**INPUT MATERIAL**:

──────────────────────────────

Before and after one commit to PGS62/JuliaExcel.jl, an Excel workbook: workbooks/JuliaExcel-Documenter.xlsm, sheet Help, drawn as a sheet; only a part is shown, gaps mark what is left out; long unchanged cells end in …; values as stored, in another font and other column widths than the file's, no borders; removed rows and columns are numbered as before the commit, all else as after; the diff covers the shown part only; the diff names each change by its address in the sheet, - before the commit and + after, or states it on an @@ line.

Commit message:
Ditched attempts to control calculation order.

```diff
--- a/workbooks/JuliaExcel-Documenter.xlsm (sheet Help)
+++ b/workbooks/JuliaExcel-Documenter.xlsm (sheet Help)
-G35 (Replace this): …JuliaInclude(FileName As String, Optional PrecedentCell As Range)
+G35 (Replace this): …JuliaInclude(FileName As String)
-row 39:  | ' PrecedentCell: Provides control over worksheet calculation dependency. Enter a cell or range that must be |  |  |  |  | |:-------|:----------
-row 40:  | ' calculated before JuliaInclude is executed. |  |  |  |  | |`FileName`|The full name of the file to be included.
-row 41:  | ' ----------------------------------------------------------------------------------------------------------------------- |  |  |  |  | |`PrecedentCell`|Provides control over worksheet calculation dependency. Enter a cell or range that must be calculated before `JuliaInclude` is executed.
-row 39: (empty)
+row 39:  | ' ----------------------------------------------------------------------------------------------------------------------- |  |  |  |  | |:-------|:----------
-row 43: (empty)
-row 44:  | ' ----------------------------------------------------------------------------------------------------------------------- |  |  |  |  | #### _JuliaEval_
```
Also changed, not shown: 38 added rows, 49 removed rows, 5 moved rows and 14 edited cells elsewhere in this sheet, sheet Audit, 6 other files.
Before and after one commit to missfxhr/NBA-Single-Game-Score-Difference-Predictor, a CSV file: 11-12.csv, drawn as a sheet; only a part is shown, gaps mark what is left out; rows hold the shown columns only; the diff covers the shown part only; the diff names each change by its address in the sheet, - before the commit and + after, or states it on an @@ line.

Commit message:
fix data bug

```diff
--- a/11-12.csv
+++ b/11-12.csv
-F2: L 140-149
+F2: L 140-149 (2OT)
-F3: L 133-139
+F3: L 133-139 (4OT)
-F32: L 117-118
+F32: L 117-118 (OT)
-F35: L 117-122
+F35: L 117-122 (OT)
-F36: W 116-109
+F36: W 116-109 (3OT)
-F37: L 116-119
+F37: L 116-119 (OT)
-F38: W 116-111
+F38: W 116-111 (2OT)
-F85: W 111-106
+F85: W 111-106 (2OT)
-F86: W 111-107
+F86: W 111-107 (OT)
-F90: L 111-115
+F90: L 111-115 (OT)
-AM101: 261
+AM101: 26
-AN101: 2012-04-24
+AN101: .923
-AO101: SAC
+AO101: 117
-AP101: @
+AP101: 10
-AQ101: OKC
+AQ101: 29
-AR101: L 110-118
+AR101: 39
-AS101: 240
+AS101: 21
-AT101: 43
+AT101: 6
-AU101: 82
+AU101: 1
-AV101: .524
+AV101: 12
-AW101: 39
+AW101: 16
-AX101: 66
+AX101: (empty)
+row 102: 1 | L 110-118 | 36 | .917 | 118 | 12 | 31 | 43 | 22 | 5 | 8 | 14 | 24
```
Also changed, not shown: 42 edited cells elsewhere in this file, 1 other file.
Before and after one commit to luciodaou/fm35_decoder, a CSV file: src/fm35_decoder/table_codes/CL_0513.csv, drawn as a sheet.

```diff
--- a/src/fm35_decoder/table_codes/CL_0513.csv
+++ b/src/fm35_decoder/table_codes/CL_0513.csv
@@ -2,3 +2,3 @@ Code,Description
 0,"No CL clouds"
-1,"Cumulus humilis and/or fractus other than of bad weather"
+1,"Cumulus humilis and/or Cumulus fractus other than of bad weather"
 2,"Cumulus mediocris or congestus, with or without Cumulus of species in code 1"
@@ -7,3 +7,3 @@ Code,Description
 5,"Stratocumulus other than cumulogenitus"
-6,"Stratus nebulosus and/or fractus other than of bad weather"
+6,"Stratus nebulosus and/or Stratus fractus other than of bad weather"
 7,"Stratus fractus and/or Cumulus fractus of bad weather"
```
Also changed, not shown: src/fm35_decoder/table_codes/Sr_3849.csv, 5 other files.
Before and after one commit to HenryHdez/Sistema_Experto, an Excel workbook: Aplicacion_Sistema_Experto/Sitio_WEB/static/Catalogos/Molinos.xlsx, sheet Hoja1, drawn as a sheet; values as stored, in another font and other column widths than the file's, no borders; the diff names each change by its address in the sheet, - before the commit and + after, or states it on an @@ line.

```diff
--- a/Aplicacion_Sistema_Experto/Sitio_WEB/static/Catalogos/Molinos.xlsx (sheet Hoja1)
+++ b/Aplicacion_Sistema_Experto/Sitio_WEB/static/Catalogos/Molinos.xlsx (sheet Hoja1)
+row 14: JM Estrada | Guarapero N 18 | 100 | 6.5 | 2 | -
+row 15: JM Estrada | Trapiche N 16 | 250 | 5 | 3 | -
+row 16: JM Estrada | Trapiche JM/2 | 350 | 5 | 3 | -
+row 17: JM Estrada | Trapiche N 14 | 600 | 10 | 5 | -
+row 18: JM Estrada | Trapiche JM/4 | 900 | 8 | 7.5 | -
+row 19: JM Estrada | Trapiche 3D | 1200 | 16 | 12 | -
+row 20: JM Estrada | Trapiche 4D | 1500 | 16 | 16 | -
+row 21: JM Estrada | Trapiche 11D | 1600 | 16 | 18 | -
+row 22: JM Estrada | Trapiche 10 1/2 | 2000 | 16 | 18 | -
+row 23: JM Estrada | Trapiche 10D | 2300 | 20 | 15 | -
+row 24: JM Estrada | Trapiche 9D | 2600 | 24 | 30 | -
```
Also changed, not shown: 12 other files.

──────────────────────────────

Each line that includes "Also" counts once; state how many such lines the listing has, with no other words.

4